Posted on in HME Government Issues

Imagine only having 34 hours per month when you were able to leave your home.  If you went past 34 hours, you would run out of supplemental oxygen. This scenario is a reality for Alicia Boyd, whose oxygen has been severely limited by Medicare’s competitive bidding program.

Alicia lives with her husband in Tonto Basin, Ariz. She enjoys spending time with family and giving back to her local community by volunteering at the Senior Center in Payson, Gila County Council for Senior Citizens and Kiwanis Club.

She has COPD and pulmonary hypertension which requires her to be connected to a high flow of supplemental oxygen.

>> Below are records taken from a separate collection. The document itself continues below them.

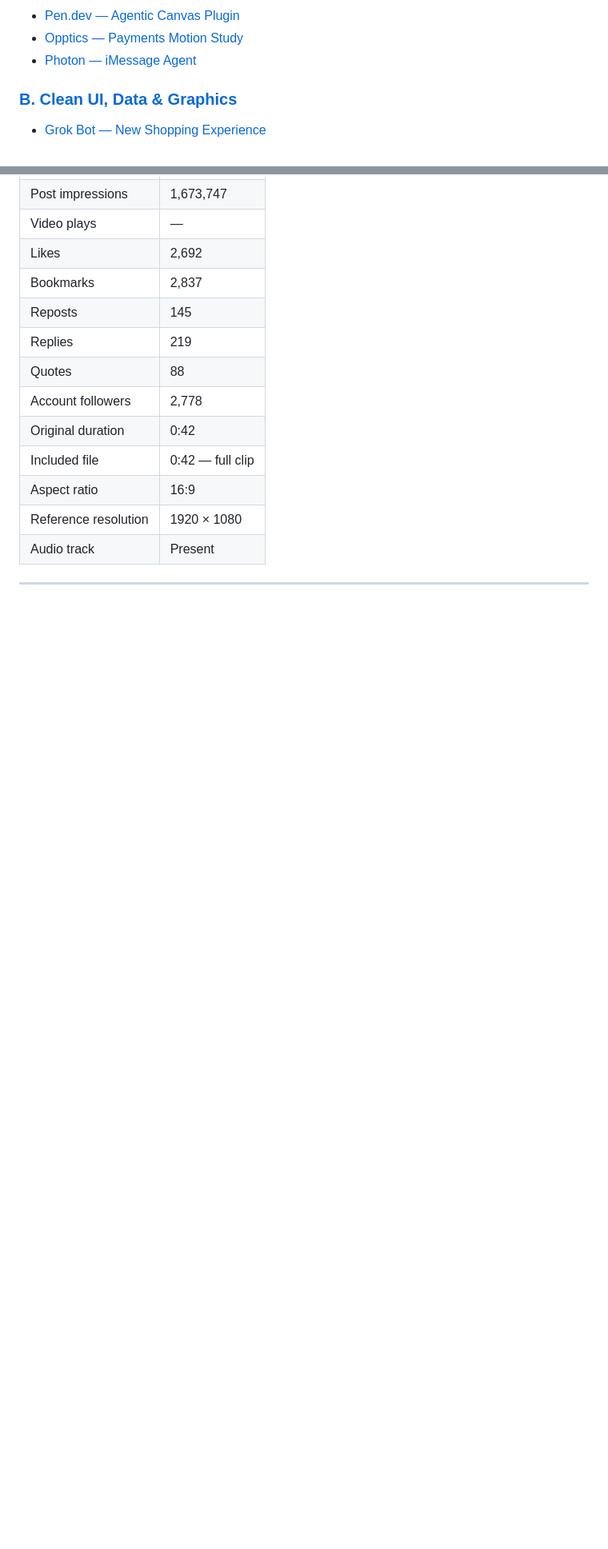
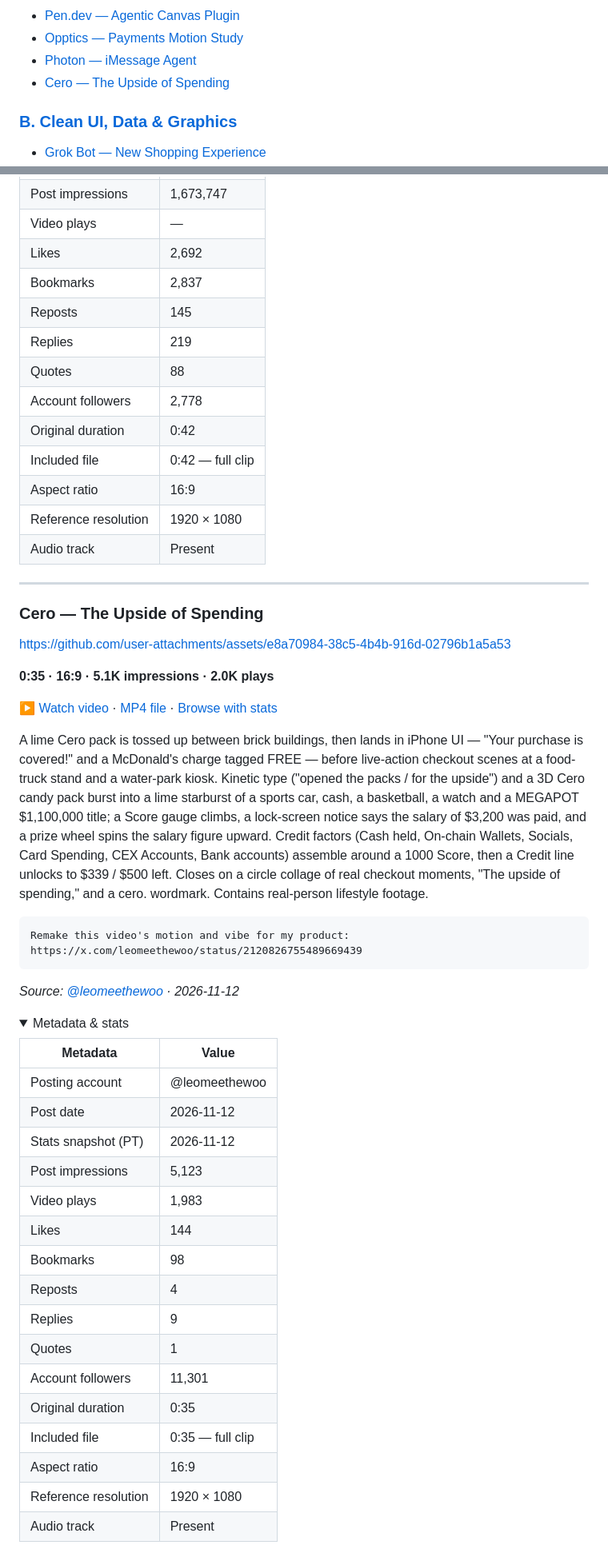
Before and after one commit to serenakeyitan/awesome-ai-clonable-launch-videos, a Markdown page: README.md, 2 parts joined by grey strips. Shown at 80% size. Drawn GitHub-style; folded sections open; blank space fills up the shorter version.

Commit message:
Add Cero — The Upside of Spending (id 93) and set githubVideoUrl for ids 91, 92, 93 (#103)
A) New video (id 93, leomeethewoo-cero-upside):
   - videos/leomeethewoo-cero-upside.mp4 (original, 16,981,958 bytes)
   - previews/leomeethewoo-cero-upside.jpg
   - Entry in data/videos.json with all metadata

B) Set githubVideoUrl on existing entries:
   - id 91 (hazene-higgsfield-supercomputer)
   - id 92 (meetgranola-agent-briefs)
   - id 93 (leomeethewoo-cero-upside)

Regenerated README.md and data/daily-stats.json.

Co-authored-by: Cursor Agent <cursoragent@cursor.com>
Co-authored-by: Serena <serenakeyitan@users.noreply.github.com>

````diff
--- a/README.md
+++ b/README.md
@@ -51,6 +51,7 @@ The connector reads the current published library and workflow on every call. Ne
 - [Pen.dev — Agentic Canvas Plugin](#pen-dev-agentic-canvas)
 - [Opptics — Payments Motion Study](#opptics-payments-motion-study)
 - [Photon — iMessage Agent](#danieltian-photon-imessage-agent)
+- [Cero — The Upside of Spending](#leomeethewoo-cero-upside)
 
 ### [B. Clean UI, Data & Graphics](#clean-ui-data-graphics)
 
@@ -996,3 +997,44 @@ https://x.com/danieltian/status/2067327329161064688
 
 ---
 
+<a id="leomeethewoo-cero-upside"></a>
+
+### Cero — The Upside of Spending
+
+https://github.com/user-attachments/assets/e8a70984-38c5-4b4b-916d-02796b1a5a53
+
+**0:35 · 16:9 · 5.1K impressions · 2.0K plays**
+
+[▶ Watch video](https://serenatan.org/launchvideo/assets/93.mp4) · [MP4 file](videos/leomeethewoo-cero-upside.mp4) · [Browse with stats](https://serenatan.org/launchvideo/#video-93)
+
+A lime Cero pack is tossed up between brick buildings, then lands in iPhone UI — "Your purchase is covered!" and a McDonald's charge tagged FREE — before live-action checkout scenes at a food-truck stand and a water-park kiosk. Kinetic type ("opened the packs / for the upside") and a 3D Cero candy pack burst into a lime starburst of a sports car, cash, a basketball, a watch and a MEGAPOT $1,100,000 title; a Score gauge climbs, a lock-screen notice says the salary of $3,200 was paid, and a prize wheel spins the salary figure upward. Credit factors (Cash held, On-chain Wallets, Socials, Card Spending, CEX Accounts, Bank accounts) assemble around a 1000 Score, then a Credit line unlocks to $339 / $500 left. Closes on a circle collage of real checkout moments, "The upside of spending," and a cero. wordmark. Contains real-person lifestyle footage.
+
+```text
+Remake this video's motion and vibe for my product:
+https://x.com/leomeethewoo/status/2120826755489669439
+```
+
+*Source: [@leomeethewoo](https://x.com/leomeethewoo/status/2120826755489669439) · 2026-11-12*
+
+<details>
+<summary>Metadata & stats</summary>
+
+| Metadata | Value |
+| --- | --- |
+| Posting account | @leomeethewoo |
+| Post date | 2026-11-12 |
+| Stats snapshot (PT) | 2026-11-12 |
+| Post impressions | 5,123 |
+| Video plays | 1,983 |
+| Likes | 144 |
+| Bookmarks | 98 |
+| Reposts | 4 |
+| Replies | 9 |
+| Quotes | 1 |
+| Account followers | 11,301 |
+| Original duration | 0:35 |
+| Included file | 0:35 — full clip |
+| Aspect ratio | 16:9 |
+| Reference resolution | 1920 × 1080 |
+| Audio track | Present |
+
````
Also changed, not shown: other parts of README.md (+8 -4 lines), previews/leomeethewoo-cero-upside.jpg (added), 3 other files.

She uses eight liters of oxygen per minute (lpm); most supplemental oxygen patients use 2-4 lpm. At home, she uses a concentrator that provides her with a steady stream of oxygen, but when she leaves her house or travels beyond her 50-foot extension cord, she is required to use external oxygen tanks.

Since her health diagnoses, nearly 15 years ago, Alicia has been able to live a vibrant life because Medicare has properly supplied external oxygen tanks. Unfortunately, things have changed. In October, Alicia was notified by her oxygen supplier that she would go from a continual supply of E-Tanks and C-Tanks oxygen cylinder tanks to a maximum 34 E-Tanks per month.

E Tanks are large, 8-pound oxygen tanks that must be rolled and provide Alicia with one hour of oxygen.  C Tanks are smaller, more portable oxygen tanks that can be carried on the shoulder and typically provide Alicia with 20‑30 minutes of oxygen. C Tanks allow users much more flexibility for short trips, such going into a store.

Shocked, angry and confused by this limited supply of tanks, Alicia called her oxygen provider. The provider explained the change was due to Medicare’s competitive bidding program. The bidding program, already implemented in metropolitan regions throughout the United States, will expand to rural areas on January 1, 2016. The expansion, often referred to as rural rollout, will slash reimbursement rates up to 45 percent for oxygen tanks and other types of medical equipment in rural areas, pushing providers to reduce equipment offerings and services to stay afloat.

The impact of this policy has been devastating to Alicia, who lives in a rural area where the nearest grocery store is in Payson, 31 miles away.

“I went to Payson twice this week and used 16 E-Tanks and 9 C-Tanks. Next week will be bad because I have a heart doctor appointment and my husband has one, too.  I am in a position where I have to constantly monitor my oxygen usage,” Alicia said.

Alicia worries about her ability to remain independent, care for her 76 year-old husband and complete daily tasks. And getting in her car with large oxygen tanks isn’t just inconvenient, it’s dangerous. Simple tasks like picking up packages from her post office will be challenging, she said, because she will only have one free arm; the other will be rolling her oxygen tank. Fun outings and visits to see her family and friends will inevitably decrease, because she won’t have enough tanks to last her throughout the month.

“I’m very angry over this.  Why should I have to constantly fight to breathe?  It’s very frustrating to know that you’re tied to something that somebody else controls,” she said.

Help Alicia and others who rely on medical equipment by urging Congress to stop cuts to medical equipment in rural America. Take action here!